Some of the films deal in a free form – in a way as a counterpoint to a TV report on climate change – with the changing relationship between people and the environment. FREM by Viera Čákanyová works with drone images from Antarctica while Lúa vermella (Red Moon Tide) by Lois Patiño stages a bizarre cross between the end of times and a future scenario. For me, Luz nos trópicos (Light in the Tropics) by Paula Gaitán is a central film in this regard. It is an homage to the abundance, the beauty, the diversity of Amazonia – as the viewer, you inevitably think of how it is currently under threat.
A final series of images running through many of the films not yet mentioned is the chain of motifs of fog-clouds-smoke-fumes – phenomena that, if considered as signs, can create meaning. However, they also conceal something, obscure it, blur it...
Providing an overly clear-cut answer would be out of place here, because in a way I would then be denying the charm of the fog. The swirling fog absolutely does not want to be defined; I see it more as an associative field. In Grève ou crève (Strike or Die) by Jonathan Rescigno, fog and fumes are used to establish connections between the labour conflicts of the 1980s and 1990s with the situation today.

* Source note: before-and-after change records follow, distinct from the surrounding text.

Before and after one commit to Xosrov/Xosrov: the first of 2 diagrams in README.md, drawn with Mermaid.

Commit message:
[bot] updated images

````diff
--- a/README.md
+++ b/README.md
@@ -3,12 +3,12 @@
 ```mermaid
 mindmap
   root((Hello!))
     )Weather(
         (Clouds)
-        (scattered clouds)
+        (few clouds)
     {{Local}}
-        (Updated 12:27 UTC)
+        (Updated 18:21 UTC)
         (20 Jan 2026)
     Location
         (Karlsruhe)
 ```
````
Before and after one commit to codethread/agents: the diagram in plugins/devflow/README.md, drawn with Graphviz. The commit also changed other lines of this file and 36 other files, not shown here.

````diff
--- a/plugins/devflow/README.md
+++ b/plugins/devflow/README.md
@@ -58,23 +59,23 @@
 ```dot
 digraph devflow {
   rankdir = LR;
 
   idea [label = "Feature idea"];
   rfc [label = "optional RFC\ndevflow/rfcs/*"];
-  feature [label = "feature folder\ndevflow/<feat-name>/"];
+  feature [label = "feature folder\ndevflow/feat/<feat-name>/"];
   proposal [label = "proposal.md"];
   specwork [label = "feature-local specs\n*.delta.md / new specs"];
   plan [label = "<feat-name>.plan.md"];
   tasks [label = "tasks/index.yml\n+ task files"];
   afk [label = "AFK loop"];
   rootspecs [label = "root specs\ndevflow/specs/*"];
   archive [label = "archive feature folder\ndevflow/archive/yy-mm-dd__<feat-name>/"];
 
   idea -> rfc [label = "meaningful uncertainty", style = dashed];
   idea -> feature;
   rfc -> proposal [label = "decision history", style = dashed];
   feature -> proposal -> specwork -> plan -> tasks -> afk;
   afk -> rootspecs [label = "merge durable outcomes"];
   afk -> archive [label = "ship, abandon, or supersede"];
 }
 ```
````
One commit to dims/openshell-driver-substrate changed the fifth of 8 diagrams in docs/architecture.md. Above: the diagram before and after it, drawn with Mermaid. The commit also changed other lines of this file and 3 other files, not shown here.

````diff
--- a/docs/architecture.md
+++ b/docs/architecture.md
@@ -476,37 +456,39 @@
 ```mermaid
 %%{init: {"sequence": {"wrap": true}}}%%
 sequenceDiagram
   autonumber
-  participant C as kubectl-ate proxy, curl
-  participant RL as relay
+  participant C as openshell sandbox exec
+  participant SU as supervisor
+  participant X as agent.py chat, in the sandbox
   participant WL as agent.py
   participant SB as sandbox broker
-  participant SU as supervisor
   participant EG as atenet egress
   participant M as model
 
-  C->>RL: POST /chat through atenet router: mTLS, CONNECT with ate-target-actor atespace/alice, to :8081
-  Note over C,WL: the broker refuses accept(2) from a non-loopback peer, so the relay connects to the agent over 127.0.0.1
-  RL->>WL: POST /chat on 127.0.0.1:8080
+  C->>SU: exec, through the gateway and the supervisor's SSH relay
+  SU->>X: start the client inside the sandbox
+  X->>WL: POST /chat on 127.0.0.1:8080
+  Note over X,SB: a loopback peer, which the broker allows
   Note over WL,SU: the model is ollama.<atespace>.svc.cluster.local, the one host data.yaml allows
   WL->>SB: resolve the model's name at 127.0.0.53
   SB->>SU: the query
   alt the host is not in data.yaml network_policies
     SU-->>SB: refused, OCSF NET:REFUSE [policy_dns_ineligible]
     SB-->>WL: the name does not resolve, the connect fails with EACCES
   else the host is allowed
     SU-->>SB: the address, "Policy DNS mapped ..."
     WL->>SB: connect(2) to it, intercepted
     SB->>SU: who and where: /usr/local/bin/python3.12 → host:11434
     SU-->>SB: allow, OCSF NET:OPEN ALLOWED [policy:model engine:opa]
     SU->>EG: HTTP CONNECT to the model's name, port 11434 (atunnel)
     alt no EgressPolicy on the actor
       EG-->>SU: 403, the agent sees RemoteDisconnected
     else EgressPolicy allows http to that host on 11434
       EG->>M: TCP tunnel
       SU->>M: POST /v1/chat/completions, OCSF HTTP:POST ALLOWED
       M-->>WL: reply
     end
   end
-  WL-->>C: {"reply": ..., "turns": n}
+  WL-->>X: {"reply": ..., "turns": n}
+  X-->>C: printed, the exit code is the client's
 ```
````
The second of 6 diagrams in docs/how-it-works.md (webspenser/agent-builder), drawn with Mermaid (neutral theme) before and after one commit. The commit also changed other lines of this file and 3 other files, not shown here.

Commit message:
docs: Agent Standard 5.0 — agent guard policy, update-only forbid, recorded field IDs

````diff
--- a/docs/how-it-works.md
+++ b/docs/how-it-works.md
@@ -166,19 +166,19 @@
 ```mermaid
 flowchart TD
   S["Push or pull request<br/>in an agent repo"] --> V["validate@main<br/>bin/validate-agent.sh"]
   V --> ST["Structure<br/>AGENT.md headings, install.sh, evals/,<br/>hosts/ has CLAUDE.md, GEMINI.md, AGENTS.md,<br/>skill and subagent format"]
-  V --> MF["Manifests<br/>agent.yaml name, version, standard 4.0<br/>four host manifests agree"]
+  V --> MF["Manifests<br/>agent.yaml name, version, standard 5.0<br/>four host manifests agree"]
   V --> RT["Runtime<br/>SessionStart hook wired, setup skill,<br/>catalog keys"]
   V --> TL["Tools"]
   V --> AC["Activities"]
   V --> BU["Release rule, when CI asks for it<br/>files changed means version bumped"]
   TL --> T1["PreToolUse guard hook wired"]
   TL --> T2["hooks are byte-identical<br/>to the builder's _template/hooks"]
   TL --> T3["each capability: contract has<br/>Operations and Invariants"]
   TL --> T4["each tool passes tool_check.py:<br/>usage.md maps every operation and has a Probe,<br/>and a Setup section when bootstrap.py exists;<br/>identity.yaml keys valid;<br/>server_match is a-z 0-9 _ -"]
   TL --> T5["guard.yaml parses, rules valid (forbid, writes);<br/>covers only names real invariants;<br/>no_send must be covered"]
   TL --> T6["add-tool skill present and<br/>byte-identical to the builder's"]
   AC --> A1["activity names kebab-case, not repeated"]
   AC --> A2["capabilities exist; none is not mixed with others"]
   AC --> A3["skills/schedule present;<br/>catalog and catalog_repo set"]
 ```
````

In EL TANGO DEL VIUDO it is a joke that the neighbour just produces smoke instead of something useful. We live in a time when things are once again becoming less clear. The fog goes well with this, the opacity that the aforementioned Édouard Glissant even turns into a theoretical category. This also includes recognising that not everything can be explained and represented in established patterns of description and thought.
Subsequently the question arises to what extent the films master the task of creating images for something that is non-transparent and find ways to represent the intangible? I’m thinking, for example, of Oeconomia...
Director Carmen Losmann in particular faces this challenge with her film. She approaches it by working with computer-generated images, which is an interesting technique. I also see it as a task of the Forum to be concerned with innovative ways of creating images and I would like to pursue this in the future by specifically looking for artists dealing with the ways and means in which images come into and circulate in the world today. An example of this is The Viewing Booth by Ra’anan Alexandrowicz that uses YouTube material. Another film addressing the central question of how to talk about something that cannot be depicted, namely the Shoah, is Ieşirea trenurilor din gară (Exit of the Trains) by Radu Jude and Adrian Cioflâncă. This subject is closely linked to the history of the Forum because it is the place where Shoah by Claude Lanzmann had its premiere in 1986.
It is indeed a central topic of the Forum films to explore how images can be created of something that eludes the production of images or makes it very difficult – and how, on the other hand, we react to this. This is where the moment of self-reflection crops up again: to distrust the simple assumption that an image clarifies something – and there are many reasons to mistrust this correlation – is something that the films and, consequently we, the viewer, contemplate.
Is there anything you would like to add?
Perhaps only this: the programme is put together in a collaborative process with the selection committee and a team of consultants. And then the great moment arrives when we release it and the reactions from the outside world come back to us. I’m very much looking forward to that!